Handbook of Spatial Cognition
For individuals in the U.S. & U.S. territories
Spatial cognition is a branch of cognitive psychology that studies how people acquire and use knowledge about their environment to determine where they are, how to obtain resources, and how to find their way home. Researchers from a wide range of disciplines, including neuroscience, cognition, and sociology, have discovered a great deal about how humans and other animals sense, interpret, behave in, and communicate about space.
This book addresses some of the most important dimensions of spatial cognition, such as neuroscience, perception, memory, and language. It provides a broad yet detailed overview that is useful not only to academics, practitioners, and advanced students of psychology, but also to city planners, architects, software designers, sociologists, and anyone else who seeks to understand how we perceive, interpret, and interact with the world around us.

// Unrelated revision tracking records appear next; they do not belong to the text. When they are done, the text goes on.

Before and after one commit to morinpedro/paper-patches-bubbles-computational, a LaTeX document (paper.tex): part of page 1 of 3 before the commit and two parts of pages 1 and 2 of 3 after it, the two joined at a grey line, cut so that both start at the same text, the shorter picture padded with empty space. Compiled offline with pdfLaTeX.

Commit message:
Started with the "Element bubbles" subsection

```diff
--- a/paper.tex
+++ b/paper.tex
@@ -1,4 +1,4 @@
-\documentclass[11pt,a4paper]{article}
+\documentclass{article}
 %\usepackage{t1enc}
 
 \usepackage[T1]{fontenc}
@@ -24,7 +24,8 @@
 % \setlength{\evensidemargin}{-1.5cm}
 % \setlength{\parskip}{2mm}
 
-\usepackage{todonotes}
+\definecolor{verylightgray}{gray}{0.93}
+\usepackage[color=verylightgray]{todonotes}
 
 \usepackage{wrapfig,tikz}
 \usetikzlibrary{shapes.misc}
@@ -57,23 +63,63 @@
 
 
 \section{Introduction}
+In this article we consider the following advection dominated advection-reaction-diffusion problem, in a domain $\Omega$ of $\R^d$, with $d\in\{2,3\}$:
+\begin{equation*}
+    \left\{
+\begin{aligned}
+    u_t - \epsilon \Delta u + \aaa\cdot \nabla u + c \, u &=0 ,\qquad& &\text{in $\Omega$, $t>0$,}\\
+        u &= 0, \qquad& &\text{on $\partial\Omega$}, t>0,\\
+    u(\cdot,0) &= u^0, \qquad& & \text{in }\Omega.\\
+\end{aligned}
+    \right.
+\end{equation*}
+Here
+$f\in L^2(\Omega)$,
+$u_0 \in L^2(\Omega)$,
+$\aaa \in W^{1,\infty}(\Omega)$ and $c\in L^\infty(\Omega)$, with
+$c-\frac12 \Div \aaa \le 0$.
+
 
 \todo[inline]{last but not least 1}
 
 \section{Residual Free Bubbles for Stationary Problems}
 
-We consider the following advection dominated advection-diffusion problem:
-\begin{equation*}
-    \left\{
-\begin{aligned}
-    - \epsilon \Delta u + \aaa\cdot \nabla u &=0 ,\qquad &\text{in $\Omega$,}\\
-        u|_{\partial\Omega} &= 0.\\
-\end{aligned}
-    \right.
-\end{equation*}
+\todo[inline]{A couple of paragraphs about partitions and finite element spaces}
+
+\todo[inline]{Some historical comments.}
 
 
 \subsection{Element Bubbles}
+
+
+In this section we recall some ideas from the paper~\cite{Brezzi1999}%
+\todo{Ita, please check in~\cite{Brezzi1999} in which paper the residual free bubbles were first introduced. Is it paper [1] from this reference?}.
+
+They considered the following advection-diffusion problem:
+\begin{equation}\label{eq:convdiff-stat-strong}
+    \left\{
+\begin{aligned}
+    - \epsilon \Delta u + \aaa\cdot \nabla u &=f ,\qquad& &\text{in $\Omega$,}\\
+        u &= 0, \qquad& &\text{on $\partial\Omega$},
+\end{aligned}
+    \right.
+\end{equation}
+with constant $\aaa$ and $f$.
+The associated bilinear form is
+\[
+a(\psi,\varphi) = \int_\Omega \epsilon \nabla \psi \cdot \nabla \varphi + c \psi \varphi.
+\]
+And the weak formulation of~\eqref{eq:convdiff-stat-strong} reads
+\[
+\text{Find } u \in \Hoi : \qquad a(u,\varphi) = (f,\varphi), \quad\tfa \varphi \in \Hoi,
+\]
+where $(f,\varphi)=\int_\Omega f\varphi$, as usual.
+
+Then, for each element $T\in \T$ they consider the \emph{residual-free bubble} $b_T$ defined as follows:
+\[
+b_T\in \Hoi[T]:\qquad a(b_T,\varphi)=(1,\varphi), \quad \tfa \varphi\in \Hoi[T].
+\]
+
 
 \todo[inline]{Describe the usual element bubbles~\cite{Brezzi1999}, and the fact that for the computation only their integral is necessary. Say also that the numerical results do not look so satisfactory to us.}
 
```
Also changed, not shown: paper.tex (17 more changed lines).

Introduction: Frameworks for Understanding Spatial Thought (or Wrapping Our Heads Around Space)
David Waller and Lynn Nadel
I. Neuroscientific Dimensions of Spatial Cognition
- Hippocampus and Related Areas: What the Place Cell Literature Tells Us About Cognitive Maps in Rats and Humans
A. David Redish and Arne Ekstrom
- Parietal Contributions to Spatial Cognition
Raymond P. Kesner and Sarah H. Creem-Regehr
II. Online Systems: Acquisition and Maintenance of Spatial Information
- Spatial Perception and Action
Brett R. Fajen and Flip Phillips
- Multisensory Contributions to Spatial Perception
Betty J. Mohler, Massimiliano Di Luca, and Heinrich H. Bülthoff
- Perception of Spatial Relations During Self-Motion
John W. Philbeck and Jesse Sargent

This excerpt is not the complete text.